Use of multiple criteria decision analysis for the development of adaptive fishery management strategies : the case of the Danube Delta Biosphere Reserve

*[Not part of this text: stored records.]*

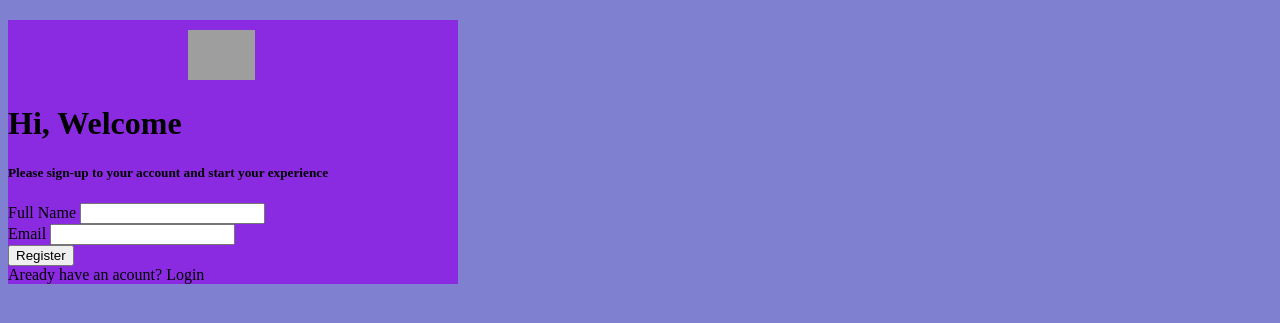
Repository: KingBoyMaylow/movie-task
Page: index.html
These files come from the project's save history. The page is drawn as it stood at one moment and after a run of saves; the edit follows.
The browser window is 1280 px wide. The pictures show the whole page.
Pictures or frames that could not be fetched are drawn as grey boxes.

Above is the page before, as saved 2024-05-20 08:23:07.

### index.html
<!DOCTYPE html>
<html>
<head>
    <link rel="stylesheet" href="html.css">
  <title>document</title>
</head>
<body>
    <div class="sign-up-div">
        <img src="download.png" alt="div">
        <h1>Hi, Welcome</h1>
  <h5>Please sign-up to your account and start your experience</h5>

  <form action="signup.php" method="post">
    <label for="Full Name">Full Name</label>
    <input type="text" id="Full Name" name="Full Name" required><br>

    <label for="Email1">Email</label>
    <input type="email" id="Email1" name ="Email1" required><br>



    <input type="submit" value="Register">
  </form>
  <span>Aready have an acount?</span> <span>Login</span>
    </div>

</form>
</body>
</html>

### html.css
body{
    background-color:  rgb(128, 128, 209);
}
.sign-up-div{
    background-color: blueviolet;
    width: 450px;
    margin-top: 20px;
}
img{
    height: 50px;
    cursor: pointer;
    margin-left: 40%;
    margin-top: 10px;
}

After the next 3 saves:
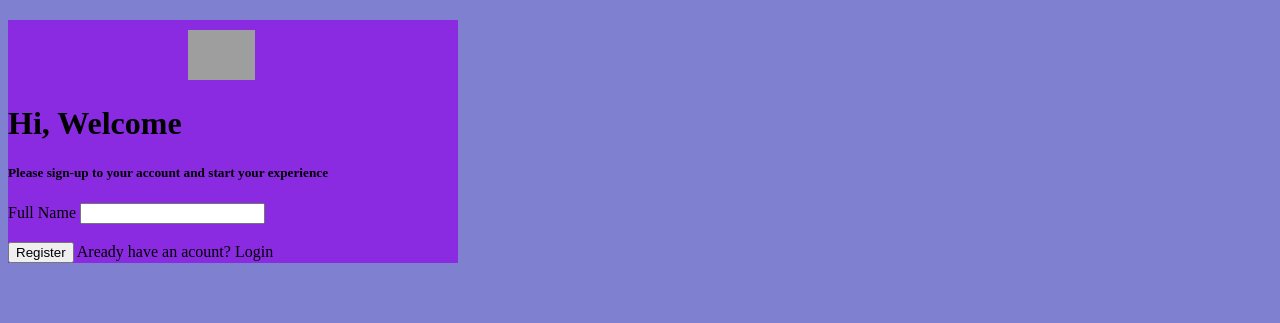
The 3 saves are shown as one change because they came seconds apart.
The last was saved 35 s later.
--- a/index.html
+++ b/index.html
@@ -14,7 +14,7 @@
     <label for="Full Name">Full Name</label>
     <input type="text" id="Full Name" name="Full Name" required><br>
 
-    <label for="Email1">Email</label>
+    <label
     <input type="email" id="Email1" name ="Email1" required><br>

Fishery managers face two problems that are endemic to all renewable resource management: how much of the resource should be extracted, and how should resource users be managed to ensure efficiency and fairness. The predominant fishery management approach addresses these problems through fish stock assessment and resource economics. However, my review of the literature and analysis of the situation in the Danube Delta Biosphere Reserve show that both methodologies face serious difficulties: they deal inadequately with uncertainties about the causes of observed behaviour and the likely effects of different policies; they are too focused on readily measurable objectives; and they do not address the effects of the institutional context on management. In Chapter 3, I examine previous applications of Multiple Criteria Decision Analysis (MCDA) with a view to see if they can be applied to fishery management. My analysis shows that until now MCDA has been used to address only the first two sets of fishery management problems: systematically incorporating uncertainty and multiple objectives into policy development. I also argue that existing proposals for the use of Decision Analysis can be classified as variations of one version of MCDA, namely Multiple Stakeholder Decision Analysis (MSDA). The main problems that remain to be resolved relate to the interaction between experts, stakeholders, and managers when there are conflicting interpretations of evidence, and situations of high institutional inertia. In Chapter 4, I examine these problems within the context of ecological management experience and New Institutional Economics. I argue that for complex problems, such as those in the Danube Delta, management that aims to attain narrowly defined optimal fishing yields through command and control measures is unfeasable and undesirable. A more promising approach would seek to strengthen resilience, promote organisational variety, and increase the leverage of stakeholders over those who provide services for them. When one seeks to achieve such a transformation of management, I argue that the intervention needs to take into account the specific institutional circumstances of the client. In Chapter 5, I show how management procedures, problem perception, and strategy development are influenced by organisational structure and the hierarchical position of managers. That is why decision analysis interventions must address both technical as well as institutional needs of clients. In Chapter 6, I discuss Decision Conferencing, an alternative MCDA approach, and argue that it is more suitable for dealing with management problems such as those of the Danube Delta Biosphere Reserve. Decision Conferences can provide a structure for expert, manager, and stakeholder interaction and can lead to the transformation of social realities. In Chapters 7 and 8, I review the context and concrete environmental and institutional problems that led to the first Decision Conference on an environmental management problem. I report the processes of the Decision Conference, the agreements reached, and anlyse both the short and medium term effects of the intervention. On the basis of that evidence I make claims about the general utility of the approach. The thesis concludes with proposals to improve Decision Conferencing through a framework that provides guidance for context specific process management and helps to ensure that a requisite variety of viewpoints are incorporated into management strategy development.